Floor Space and Feedbags. Many trailer models have abandoned the traditional fixed manger. Though you can still find them in some new trailers, you may want to look for breakaway breast bars, which allow floor space for a horse to balance. Removable fabric or vinyl feed bags replace the often-dusty fixed mangers.
Inviting Interiors. Many modern straight-load trailers also have done away with fixed interior posts and dividers. With removable rear posts and dividers that swing to the side, trailers are safer and appear more open, encouraging reluctant loaders.
Safe and Smooth
Safety is a key concern for any horse owner, and new trailers offer features from smooth-as-silk suspension to technology that helps you keep an eye on your horses in transit.
Smooth Rider. Almost all trailers now use rubber torsion suspension, also known as "rubber ride" axles, for silky-smooth road performance and independent suspension at each wheel, a benefit in case of a flat tire. There have been some new developments in "air ride" suspension, but because of the expense and installation, it's generally only available on van-sized trailers for six to 12 horses.
Video-Monitoring Systems. This eyes-in-the-back-of-your-head technology can make trailering safer and easier. A visual monitor allows the tow-vehicle driver to see the horses in the trailer, or to see the ball and coupler when hooking up. A good system will cost $600 and up, but can be worth every penny if it helps avert disaster on the road.
Bright Ideas. Another innovation toward road safety is the new LED (light emitting diode) lights that are replacing bulb lights for trailer turn signals, brake lights and running lights. They're much brighter, last longer, burn cooler and use less power.
Balanced Loads. Today, you'll see sport utility vehicles used to haul horses, but their relatively light weight and short wheel bases make them more likely than heavy-duty pickup trucks to be unbalanced and overwhelmed by a horse trailer's weight.
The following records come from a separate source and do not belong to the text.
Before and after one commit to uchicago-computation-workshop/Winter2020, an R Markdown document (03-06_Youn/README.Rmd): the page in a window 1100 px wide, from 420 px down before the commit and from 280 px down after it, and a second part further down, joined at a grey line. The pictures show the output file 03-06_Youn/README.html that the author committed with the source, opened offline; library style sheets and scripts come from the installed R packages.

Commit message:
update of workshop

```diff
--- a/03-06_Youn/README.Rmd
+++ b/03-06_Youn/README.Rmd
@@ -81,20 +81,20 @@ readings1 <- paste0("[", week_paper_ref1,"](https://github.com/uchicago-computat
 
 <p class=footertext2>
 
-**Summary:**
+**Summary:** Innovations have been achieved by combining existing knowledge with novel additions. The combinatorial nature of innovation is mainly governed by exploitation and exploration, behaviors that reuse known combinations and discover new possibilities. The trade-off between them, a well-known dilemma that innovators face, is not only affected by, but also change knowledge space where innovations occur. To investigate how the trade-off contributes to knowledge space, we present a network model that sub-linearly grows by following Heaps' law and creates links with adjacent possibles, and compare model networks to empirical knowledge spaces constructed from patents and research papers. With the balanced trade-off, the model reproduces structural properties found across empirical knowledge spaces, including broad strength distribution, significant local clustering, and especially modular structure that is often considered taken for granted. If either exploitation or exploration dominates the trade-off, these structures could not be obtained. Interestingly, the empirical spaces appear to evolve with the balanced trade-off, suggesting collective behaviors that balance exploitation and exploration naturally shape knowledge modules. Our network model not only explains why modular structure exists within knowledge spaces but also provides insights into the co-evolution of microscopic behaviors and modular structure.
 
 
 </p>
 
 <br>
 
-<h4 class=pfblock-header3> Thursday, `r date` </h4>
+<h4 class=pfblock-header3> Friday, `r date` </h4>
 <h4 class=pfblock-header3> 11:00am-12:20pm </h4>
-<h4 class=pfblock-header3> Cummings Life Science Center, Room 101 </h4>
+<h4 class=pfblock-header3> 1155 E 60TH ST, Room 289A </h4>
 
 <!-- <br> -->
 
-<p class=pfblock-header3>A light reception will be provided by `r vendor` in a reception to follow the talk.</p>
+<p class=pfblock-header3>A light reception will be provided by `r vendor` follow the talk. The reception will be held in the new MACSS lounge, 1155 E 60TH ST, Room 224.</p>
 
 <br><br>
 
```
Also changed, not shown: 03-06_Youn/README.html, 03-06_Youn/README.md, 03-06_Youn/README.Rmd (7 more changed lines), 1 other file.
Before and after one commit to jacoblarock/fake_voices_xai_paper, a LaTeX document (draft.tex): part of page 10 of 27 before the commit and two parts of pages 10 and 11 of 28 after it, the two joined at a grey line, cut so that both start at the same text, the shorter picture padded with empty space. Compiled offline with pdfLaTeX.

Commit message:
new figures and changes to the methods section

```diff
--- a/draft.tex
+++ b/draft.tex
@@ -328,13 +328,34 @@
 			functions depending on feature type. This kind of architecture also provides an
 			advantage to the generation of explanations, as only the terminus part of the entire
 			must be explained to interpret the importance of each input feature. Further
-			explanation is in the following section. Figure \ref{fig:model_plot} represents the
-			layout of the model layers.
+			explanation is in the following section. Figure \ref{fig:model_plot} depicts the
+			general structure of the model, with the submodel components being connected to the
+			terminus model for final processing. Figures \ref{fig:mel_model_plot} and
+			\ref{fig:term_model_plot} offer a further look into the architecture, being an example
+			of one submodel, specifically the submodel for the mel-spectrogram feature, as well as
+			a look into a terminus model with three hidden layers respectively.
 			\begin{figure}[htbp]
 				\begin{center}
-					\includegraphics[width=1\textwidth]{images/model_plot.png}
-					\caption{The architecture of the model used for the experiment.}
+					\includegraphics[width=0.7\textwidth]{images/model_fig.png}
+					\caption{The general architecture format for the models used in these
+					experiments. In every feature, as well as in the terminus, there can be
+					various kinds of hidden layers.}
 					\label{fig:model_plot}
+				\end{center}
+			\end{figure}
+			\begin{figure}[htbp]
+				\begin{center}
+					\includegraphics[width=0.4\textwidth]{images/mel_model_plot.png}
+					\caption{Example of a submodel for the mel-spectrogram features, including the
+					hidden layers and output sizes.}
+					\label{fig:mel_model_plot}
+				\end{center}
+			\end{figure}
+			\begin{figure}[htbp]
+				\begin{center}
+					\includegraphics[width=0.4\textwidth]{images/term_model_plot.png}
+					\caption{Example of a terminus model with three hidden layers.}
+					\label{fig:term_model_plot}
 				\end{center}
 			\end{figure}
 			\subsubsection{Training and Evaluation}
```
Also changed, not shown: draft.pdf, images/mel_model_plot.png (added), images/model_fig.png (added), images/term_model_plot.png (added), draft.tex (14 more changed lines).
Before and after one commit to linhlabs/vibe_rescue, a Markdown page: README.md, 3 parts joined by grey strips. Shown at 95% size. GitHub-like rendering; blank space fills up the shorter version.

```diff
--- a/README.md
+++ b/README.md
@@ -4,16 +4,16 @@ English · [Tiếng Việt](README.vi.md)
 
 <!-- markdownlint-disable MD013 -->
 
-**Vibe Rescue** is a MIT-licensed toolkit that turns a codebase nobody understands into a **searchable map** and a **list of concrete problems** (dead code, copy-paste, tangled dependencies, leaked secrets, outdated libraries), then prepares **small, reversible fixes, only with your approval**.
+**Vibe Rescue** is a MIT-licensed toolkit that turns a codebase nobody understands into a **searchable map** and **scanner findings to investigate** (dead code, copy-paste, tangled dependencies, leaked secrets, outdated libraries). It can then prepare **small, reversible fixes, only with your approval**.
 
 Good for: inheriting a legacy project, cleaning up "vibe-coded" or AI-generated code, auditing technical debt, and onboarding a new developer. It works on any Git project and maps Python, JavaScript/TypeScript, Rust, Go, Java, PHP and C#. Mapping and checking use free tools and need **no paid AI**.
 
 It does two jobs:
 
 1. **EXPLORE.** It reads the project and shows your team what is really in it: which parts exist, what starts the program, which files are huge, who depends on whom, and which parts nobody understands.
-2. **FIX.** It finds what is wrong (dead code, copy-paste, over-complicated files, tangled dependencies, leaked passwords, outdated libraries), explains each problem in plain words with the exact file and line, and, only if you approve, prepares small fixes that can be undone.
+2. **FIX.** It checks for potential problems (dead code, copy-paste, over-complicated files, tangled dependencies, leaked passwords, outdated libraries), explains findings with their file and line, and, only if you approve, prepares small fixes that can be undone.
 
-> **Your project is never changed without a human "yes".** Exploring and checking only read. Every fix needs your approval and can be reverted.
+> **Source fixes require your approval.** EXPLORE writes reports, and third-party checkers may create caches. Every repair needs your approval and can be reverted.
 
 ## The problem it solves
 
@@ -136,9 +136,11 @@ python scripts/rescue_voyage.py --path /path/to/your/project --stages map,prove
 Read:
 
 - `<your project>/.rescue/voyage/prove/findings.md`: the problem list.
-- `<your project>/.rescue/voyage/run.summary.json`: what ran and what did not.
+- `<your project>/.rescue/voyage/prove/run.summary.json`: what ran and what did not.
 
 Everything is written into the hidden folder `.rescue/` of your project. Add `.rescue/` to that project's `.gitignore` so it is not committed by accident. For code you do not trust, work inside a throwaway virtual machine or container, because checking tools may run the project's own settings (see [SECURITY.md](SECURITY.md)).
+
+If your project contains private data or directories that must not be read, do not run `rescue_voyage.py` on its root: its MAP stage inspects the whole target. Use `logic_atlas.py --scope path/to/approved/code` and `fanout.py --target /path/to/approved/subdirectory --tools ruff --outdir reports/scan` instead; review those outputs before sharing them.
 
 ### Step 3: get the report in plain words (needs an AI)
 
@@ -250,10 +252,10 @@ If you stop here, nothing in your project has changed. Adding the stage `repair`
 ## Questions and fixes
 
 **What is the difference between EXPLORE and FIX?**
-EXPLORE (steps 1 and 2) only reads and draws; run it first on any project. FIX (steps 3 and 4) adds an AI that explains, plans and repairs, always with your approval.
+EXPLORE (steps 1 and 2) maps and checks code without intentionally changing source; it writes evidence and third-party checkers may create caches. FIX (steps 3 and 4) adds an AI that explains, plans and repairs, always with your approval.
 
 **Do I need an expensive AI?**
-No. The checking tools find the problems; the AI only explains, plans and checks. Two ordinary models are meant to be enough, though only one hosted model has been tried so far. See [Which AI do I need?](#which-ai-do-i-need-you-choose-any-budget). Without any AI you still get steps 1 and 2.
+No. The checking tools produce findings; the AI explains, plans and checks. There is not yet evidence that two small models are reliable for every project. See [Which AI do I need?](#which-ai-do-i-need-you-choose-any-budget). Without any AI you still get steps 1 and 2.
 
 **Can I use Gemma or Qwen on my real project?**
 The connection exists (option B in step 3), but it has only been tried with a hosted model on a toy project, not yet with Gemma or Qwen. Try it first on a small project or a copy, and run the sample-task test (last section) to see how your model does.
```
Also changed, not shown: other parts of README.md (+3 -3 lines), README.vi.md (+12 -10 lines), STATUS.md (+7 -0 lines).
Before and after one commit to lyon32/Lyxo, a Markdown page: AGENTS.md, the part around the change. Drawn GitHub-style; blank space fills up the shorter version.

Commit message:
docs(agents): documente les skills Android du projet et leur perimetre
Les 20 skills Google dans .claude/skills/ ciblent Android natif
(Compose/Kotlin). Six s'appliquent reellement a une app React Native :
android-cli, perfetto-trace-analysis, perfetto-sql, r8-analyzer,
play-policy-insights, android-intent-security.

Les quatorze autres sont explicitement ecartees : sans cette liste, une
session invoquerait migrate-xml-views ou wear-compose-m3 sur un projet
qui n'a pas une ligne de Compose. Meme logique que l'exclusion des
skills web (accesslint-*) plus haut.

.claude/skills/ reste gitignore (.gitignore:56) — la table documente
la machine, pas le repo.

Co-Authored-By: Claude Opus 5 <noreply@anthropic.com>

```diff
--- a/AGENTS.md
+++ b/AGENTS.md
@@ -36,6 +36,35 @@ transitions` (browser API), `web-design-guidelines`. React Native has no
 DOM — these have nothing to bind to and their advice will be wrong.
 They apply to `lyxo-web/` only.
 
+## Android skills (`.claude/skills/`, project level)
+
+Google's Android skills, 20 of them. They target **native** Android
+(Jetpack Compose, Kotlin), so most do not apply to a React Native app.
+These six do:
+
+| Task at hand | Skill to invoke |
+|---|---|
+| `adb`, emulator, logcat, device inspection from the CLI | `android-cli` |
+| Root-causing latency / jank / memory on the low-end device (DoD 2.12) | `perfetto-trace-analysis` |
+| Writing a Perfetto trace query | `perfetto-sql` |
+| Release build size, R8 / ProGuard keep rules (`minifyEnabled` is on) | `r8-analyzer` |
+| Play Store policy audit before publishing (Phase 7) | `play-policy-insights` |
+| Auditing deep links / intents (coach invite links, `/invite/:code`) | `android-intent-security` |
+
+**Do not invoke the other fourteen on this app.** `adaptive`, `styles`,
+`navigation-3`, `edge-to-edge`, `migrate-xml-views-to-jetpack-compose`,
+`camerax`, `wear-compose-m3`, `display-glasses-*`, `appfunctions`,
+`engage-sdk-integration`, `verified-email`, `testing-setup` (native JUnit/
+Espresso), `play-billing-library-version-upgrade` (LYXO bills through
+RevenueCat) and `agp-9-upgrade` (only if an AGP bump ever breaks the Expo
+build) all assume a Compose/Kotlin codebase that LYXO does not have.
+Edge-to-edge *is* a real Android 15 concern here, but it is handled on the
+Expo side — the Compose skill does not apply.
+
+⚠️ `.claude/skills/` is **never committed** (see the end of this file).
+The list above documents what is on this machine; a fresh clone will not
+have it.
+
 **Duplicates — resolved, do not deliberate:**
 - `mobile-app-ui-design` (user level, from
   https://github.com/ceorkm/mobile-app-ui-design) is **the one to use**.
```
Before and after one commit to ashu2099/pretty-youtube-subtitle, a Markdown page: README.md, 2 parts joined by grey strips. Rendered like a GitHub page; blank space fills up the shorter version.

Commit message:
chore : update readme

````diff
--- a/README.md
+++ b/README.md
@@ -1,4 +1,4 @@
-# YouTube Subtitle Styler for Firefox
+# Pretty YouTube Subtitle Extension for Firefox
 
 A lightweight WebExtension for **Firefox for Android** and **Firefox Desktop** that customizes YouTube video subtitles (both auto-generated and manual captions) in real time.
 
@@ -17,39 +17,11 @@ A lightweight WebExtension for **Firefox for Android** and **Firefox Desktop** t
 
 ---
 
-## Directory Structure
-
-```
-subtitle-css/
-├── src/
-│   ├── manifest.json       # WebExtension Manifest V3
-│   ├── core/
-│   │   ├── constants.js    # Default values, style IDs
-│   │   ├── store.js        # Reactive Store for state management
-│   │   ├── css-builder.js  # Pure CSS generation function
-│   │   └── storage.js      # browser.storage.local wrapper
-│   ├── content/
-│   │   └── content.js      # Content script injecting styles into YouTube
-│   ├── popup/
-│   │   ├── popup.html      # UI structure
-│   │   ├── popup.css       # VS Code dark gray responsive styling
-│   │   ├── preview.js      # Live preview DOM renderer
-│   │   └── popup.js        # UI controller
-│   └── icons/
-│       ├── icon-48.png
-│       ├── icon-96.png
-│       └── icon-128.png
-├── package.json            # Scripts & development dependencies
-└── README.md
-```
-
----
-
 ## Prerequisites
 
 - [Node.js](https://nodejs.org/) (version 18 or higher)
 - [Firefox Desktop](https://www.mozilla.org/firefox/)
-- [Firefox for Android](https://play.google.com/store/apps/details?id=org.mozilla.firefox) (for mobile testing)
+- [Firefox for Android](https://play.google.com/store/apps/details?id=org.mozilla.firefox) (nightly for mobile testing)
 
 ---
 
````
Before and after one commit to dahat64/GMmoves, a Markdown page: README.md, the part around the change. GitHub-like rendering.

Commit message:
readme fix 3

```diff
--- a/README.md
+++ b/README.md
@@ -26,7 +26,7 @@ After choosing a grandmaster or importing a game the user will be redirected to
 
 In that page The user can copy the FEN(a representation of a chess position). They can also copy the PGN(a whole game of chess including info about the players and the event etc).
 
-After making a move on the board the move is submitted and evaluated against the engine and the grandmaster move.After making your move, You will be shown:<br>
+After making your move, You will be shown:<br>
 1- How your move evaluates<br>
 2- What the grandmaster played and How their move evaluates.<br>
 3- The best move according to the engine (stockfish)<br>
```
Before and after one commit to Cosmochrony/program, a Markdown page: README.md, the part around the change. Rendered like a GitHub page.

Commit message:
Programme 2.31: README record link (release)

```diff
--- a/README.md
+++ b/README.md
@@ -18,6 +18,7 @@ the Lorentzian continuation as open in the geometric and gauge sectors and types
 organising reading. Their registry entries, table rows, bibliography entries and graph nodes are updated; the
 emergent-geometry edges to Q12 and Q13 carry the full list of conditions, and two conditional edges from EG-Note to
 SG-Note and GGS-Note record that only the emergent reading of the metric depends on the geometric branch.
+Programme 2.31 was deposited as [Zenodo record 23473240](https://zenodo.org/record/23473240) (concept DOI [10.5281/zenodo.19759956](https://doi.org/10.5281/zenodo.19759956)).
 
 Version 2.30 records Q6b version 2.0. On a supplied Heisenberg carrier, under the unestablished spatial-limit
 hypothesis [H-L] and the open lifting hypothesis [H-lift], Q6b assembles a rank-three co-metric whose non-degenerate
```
A weight distribution system (often mistakenly called "sway bars") helps spread and balance the load, which increases the vehicle's safe towing capacity and prevents its front end from floating. EquiSpirit Trailer Company installs weight distribution brackets as standard equipment on all trailer tongues to encourage use of weight distribution systems.
If your budget allows, a little luxury can go a long way toward making life on the road more comfortable.
Walk-In Wonders. Check out the spacious walk-in tack and dressing rooms offered on many trailers. Floors are covered in sturdy, non-slip mats or durable, low-weave carpet, and safety-tipped bridle brackets and hooks are plentiful. Swivel-style blanket bars swing out for easy use and back against walls for storage. Saddle racks utilize the stacking system to keep the bulkiest items in a tidy vertical column, and often slide on their frames and are removable for easier cleaning.
Space You Can Live With. If year-round competition or an equine business takes you and your horses on the road, consider a trailer with living quarters. You can cook a meal, take a shower, kick back under an awning, watch a DVD, and get a good night's sleep without leaving the show grounds.
In-Slide-Out. Most living-quarter trailers now offer the option of "slide-outs." When the trailer is parked, these side-to-side wall extensions increase interior space without making the trailer longer. Sooner focuses on the premium and custom market, but sister company Exiss Trailers also offers slide-outs in the mid-range aluminum market.
Adapted from an article that originally appeared in Horse & Rider magazine.